Virtually all species and ecosystems show continued decline, while pressures on nature are increasing, it concludes.
Published in the journal Science, the study confirms what conservationists have known for several years.
The 2010 target was adopted in 2002, but the scientists behind this study say implementation has been "woeful".
"Our analysis shows that governments have failed to deliver on the commitments they made in 2002," said research leader Stuart Butchart, from the UN Environment Programme's World Conservation Monitoring Centre (Unep-WCMC) and BirdLife International.
"Biodiversity is still being lost as fast as ever, and we have made little headway in reducing the pressures on species, habitats and ecosystems."
Unep chief scientist Joseph Alcamo added: "Since 1970, we have reduced animal populations by 30%, the area of mangroves and seagrasses by 20% and the coverage of living corals by 40%.
"These losses are clearly unsustainable."
The study combined more than 30 indicators of how species and ecosystems are changing.
These encompass plants and animals from land and sea.
Very few of the indicators gave any hint that biodiversity loss was decreasing at all.
Meanwhile, measures of threat - such as loss of habitat, climate change and colonisation by harmful non-native species - were virtually all increasing.
Policies to restrict the threats to biodiversity are simply not up to the job, the authors argue.
"Although nations have put in place some significant policies to slow biodiversity declines, these have been woefully inadequate, and the gap between the pressures on biodiversity and the responses is getting ever wider," said Dr Butchart.
While about 12% of land is now under some kind of protection, not all of it is effectively managed.
And less than 1% of the world's oceans is protected.

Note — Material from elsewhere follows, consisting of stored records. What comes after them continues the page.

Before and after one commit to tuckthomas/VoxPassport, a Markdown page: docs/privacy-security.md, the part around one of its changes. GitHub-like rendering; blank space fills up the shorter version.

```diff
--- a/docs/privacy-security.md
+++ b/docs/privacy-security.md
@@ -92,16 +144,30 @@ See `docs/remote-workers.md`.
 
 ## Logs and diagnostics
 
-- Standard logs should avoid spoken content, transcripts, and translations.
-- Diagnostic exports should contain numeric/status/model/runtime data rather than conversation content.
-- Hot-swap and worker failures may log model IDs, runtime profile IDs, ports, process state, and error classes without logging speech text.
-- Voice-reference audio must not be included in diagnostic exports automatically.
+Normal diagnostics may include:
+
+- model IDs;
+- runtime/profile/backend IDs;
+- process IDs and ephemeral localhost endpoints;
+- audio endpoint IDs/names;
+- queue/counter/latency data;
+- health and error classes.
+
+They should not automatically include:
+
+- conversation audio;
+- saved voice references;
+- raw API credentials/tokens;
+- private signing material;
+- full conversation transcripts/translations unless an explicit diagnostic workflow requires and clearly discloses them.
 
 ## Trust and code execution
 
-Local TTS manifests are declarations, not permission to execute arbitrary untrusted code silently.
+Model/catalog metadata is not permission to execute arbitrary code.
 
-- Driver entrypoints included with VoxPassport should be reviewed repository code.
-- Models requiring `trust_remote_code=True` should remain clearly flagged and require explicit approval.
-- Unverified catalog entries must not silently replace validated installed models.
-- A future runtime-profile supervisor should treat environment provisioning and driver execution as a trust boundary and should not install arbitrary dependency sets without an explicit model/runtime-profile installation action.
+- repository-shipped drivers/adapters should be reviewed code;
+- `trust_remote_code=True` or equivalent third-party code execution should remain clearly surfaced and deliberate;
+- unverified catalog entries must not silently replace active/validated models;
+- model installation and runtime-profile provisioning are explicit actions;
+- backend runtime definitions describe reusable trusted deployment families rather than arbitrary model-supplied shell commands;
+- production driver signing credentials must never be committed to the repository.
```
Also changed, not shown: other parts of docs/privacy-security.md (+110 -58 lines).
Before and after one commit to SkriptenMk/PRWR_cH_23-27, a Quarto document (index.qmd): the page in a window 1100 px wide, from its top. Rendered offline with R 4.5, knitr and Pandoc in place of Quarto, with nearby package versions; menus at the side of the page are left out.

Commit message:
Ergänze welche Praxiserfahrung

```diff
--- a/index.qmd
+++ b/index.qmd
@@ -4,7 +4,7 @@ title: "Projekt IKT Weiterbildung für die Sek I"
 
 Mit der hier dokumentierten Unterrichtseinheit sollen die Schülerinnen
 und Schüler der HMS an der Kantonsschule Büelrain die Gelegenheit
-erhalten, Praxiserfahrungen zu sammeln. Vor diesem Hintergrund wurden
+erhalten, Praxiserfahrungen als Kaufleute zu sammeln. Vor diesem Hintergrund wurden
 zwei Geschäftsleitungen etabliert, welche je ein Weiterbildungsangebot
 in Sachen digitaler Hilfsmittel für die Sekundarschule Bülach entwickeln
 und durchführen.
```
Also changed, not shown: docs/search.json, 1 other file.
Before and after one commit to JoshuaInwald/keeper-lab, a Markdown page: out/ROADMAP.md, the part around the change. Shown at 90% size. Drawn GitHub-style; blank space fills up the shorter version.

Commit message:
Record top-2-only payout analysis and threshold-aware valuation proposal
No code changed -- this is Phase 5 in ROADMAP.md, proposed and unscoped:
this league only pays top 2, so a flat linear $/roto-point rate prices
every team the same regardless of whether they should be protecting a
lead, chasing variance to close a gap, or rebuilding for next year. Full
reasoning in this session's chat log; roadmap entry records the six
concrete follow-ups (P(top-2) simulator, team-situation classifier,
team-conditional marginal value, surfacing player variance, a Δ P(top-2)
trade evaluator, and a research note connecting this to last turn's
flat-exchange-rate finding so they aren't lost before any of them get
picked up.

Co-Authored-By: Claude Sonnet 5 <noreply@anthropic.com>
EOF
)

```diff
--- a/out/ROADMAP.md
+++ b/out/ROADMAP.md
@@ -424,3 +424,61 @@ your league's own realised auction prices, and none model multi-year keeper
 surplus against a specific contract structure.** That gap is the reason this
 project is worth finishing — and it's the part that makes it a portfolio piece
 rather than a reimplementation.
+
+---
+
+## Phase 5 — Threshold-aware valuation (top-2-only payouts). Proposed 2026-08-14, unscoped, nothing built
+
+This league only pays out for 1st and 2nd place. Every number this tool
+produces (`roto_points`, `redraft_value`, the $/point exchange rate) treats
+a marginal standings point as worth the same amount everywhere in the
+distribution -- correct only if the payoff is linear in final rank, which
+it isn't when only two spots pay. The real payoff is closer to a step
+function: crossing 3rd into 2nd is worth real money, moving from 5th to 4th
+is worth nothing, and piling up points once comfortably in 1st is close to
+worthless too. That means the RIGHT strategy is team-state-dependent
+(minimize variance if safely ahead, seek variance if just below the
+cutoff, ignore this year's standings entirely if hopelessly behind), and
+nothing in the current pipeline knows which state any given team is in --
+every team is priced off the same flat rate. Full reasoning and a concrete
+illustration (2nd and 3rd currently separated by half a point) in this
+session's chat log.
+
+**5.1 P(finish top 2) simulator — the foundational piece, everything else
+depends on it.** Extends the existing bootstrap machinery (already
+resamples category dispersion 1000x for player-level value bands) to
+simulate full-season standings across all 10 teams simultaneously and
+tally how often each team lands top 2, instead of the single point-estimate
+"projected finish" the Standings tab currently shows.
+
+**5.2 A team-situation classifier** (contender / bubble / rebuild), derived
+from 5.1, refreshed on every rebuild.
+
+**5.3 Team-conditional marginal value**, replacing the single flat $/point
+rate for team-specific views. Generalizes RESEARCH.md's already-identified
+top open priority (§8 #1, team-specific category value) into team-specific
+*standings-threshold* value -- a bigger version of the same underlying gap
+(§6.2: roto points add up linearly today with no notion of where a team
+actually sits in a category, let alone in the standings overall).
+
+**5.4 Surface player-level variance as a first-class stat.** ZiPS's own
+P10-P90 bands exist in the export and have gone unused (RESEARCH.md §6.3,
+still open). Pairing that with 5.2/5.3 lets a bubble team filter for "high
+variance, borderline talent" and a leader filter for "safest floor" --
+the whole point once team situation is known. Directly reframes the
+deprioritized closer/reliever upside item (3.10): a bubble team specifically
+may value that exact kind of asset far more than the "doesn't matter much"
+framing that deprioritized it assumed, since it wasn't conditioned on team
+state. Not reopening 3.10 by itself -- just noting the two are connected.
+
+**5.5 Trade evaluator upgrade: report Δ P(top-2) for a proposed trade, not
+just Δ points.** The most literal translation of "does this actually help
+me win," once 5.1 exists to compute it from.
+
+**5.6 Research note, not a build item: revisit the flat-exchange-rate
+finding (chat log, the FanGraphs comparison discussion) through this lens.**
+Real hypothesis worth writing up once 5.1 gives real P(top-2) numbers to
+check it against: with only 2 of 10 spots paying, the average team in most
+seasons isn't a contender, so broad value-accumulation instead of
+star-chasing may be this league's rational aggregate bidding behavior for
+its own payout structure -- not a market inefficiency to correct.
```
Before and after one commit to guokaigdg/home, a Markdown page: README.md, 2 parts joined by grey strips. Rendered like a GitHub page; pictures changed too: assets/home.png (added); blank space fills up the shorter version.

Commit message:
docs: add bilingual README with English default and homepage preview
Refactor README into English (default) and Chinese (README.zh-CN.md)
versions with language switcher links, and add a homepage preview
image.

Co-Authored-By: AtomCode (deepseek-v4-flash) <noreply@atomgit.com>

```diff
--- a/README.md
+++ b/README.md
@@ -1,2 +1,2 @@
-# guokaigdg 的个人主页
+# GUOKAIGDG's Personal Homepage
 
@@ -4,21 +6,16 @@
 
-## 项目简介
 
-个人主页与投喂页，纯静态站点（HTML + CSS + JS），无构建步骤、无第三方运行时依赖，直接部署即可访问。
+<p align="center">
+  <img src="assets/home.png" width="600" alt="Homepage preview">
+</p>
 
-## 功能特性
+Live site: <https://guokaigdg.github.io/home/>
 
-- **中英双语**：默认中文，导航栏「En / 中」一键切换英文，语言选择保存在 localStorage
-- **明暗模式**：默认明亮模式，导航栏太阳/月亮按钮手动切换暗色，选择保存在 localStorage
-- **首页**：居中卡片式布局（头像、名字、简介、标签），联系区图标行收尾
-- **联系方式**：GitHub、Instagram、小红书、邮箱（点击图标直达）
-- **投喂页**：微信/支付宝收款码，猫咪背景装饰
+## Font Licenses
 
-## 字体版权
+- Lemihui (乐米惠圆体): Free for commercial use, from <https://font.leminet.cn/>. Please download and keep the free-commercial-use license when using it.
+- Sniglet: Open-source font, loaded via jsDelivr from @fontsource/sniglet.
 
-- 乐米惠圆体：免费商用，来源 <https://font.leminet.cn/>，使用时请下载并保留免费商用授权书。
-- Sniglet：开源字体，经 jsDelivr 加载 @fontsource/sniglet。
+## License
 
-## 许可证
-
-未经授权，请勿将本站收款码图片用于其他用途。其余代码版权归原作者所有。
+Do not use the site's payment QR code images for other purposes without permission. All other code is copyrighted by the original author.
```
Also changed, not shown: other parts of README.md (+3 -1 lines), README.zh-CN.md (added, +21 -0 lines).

Conservationists hope that laying the sheer scale of the issue before governments will induce them to take tougher steps in the near future.
"We can no longer use the excuse that we don't know enough about the loss of diversity of life on our planet," said Jean-Christophe Vie, deputy head of the Species Programme at the International Union for the Conservation of Nature (IUCN).
"The role of governments is paramount; but the magnitude and rate of loss of biodiversity means that everyone, from individuals to businesses, must act now to save all life on Earth before we reach breaking point."
Governments will review their failure to meet the 2010 target, and probably set new ones, at the UN Convention on Biological Diversity (CBD) summit in Nagoya, Japan, in October.
New targets are likely to be directed at stemming the threats to biodiversity, such as unsustainable agriculture, pollution and the growing scale of cities and transport networks.
"World leaders faced the economic crisis head on," noted Simon Stuart, head of IUCN's Species Survival Commission.
"We need that same level of investment and commitment for the environment."